What is the number of lines in the data that contain "black"? Nothing besides that number, please.

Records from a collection
== Segment start ==

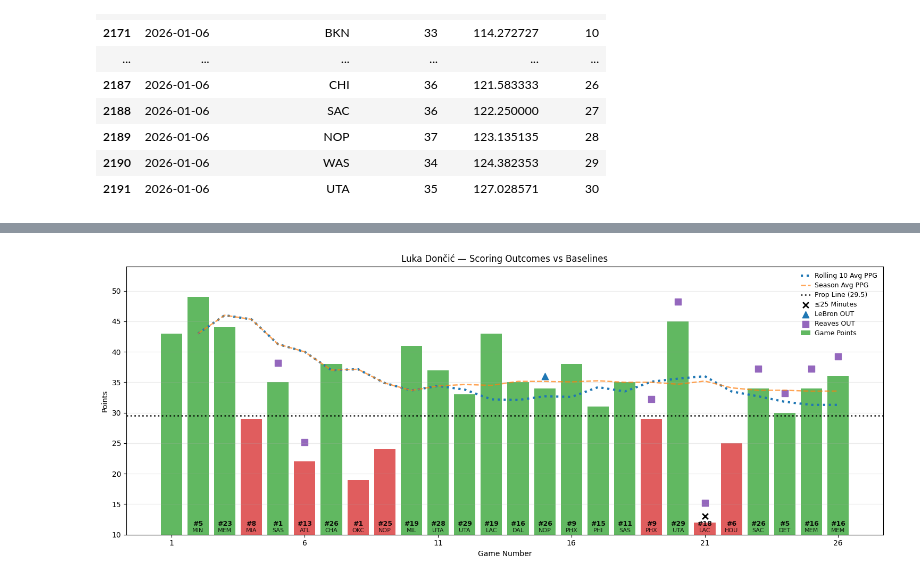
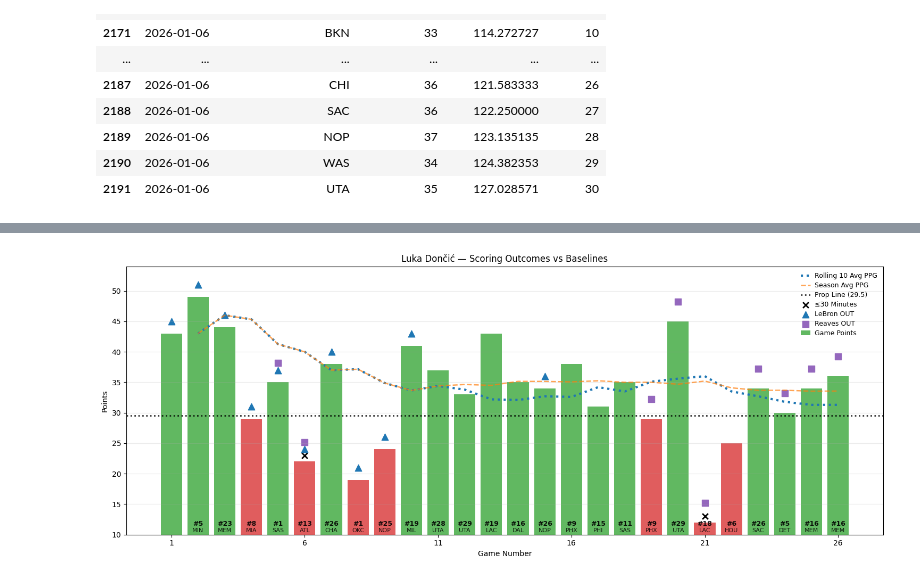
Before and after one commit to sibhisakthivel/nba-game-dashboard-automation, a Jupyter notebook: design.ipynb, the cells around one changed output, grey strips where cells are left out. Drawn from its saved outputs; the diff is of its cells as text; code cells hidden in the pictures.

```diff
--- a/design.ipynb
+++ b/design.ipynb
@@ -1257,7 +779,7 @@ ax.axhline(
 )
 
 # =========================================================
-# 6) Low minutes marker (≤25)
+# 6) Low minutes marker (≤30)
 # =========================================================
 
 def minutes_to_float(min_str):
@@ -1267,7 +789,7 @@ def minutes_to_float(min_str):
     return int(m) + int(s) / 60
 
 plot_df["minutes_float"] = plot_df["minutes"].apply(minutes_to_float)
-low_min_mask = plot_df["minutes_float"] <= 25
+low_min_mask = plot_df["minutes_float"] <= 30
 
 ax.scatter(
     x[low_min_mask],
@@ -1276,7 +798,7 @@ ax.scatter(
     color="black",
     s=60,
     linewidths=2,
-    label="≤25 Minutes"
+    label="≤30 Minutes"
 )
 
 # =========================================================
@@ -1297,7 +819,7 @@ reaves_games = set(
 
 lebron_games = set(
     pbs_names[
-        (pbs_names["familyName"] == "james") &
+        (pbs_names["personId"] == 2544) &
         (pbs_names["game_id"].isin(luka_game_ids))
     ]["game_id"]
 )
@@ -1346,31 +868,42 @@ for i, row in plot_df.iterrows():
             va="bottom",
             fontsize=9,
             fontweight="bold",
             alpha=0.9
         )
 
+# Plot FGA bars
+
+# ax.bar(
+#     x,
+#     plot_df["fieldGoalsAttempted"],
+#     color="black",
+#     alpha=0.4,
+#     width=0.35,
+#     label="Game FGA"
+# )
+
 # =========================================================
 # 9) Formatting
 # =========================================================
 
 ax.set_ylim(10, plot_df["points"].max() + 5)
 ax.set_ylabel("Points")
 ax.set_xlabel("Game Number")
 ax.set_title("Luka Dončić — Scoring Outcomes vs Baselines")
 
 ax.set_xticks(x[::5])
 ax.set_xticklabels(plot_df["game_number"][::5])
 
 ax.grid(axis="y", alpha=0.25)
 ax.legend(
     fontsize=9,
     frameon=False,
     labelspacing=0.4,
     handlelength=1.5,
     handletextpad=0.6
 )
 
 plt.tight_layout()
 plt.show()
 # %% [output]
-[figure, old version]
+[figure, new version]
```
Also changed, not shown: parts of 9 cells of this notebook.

== Segment end ==
== Segment start ==

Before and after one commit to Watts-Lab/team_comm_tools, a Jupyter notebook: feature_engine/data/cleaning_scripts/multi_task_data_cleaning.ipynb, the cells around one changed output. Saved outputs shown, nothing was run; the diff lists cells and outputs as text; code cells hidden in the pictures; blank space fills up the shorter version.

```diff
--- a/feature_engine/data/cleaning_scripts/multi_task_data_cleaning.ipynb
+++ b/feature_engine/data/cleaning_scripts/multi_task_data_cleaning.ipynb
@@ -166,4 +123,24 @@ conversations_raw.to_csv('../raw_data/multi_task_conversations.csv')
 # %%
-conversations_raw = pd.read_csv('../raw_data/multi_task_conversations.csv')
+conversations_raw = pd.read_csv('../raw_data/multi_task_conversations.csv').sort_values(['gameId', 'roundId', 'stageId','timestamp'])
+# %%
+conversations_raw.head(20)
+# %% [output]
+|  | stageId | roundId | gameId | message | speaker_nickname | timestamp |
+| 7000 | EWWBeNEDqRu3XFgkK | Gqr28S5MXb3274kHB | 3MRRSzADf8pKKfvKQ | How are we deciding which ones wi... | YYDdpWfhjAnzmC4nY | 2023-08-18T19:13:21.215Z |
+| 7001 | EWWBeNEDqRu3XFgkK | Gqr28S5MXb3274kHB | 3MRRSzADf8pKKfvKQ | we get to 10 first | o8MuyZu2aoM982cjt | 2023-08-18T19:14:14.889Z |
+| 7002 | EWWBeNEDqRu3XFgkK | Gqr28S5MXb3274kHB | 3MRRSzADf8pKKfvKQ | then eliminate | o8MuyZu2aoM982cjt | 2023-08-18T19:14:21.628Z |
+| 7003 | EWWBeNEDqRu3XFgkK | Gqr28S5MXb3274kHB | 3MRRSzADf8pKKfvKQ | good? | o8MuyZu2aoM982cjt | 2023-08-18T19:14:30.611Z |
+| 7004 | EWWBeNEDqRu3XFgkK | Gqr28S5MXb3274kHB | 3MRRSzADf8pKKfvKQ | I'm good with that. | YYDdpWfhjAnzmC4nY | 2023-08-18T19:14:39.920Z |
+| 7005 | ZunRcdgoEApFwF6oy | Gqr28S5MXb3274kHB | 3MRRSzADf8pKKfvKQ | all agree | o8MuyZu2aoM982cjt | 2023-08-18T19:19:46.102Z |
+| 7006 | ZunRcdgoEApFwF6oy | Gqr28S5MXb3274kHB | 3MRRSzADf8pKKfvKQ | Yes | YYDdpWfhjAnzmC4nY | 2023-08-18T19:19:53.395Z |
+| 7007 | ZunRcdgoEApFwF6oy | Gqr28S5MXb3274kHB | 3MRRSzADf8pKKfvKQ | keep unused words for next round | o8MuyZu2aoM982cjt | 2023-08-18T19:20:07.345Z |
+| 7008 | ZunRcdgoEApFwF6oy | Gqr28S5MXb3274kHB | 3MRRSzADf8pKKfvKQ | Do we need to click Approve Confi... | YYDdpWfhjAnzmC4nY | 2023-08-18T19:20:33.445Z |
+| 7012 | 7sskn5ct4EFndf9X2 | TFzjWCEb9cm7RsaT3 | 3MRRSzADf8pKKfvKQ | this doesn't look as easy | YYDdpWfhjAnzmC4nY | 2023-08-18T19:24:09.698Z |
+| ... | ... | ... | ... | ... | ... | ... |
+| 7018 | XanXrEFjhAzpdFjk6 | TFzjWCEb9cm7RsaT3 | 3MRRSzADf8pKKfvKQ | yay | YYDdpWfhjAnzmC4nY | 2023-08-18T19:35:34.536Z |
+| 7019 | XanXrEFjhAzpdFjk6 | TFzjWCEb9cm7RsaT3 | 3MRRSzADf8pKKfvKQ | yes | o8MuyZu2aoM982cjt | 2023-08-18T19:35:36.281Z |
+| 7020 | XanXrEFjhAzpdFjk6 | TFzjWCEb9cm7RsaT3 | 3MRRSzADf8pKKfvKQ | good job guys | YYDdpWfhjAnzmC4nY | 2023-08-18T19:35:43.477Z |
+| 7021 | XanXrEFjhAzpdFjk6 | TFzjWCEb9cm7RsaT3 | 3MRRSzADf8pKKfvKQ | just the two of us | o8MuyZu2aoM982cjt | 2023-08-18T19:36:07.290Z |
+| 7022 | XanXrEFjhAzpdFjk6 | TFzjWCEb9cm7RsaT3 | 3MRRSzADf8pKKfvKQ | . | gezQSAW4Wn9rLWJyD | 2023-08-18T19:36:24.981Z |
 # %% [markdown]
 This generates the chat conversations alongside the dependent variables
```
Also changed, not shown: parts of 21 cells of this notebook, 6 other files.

== Segment end ==
== Segment start ==

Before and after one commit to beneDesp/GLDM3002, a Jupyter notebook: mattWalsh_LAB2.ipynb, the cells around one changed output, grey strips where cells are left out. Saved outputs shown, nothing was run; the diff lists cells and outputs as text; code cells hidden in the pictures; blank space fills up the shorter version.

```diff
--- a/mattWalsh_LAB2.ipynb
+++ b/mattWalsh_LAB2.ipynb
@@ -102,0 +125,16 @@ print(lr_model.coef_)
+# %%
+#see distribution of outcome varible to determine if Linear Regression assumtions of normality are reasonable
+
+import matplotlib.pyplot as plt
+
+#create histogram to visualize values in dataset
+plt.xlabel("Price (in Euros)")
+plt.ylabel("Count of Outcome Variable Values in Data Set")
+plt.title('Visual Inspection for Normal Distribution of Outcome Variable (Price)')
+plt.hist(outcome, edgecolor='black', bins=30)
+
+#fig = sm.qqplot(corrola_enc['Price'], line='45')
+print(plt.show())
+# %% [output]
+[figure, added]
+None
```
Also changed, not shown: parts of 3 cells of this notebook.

== Segment end ==

Completed task
3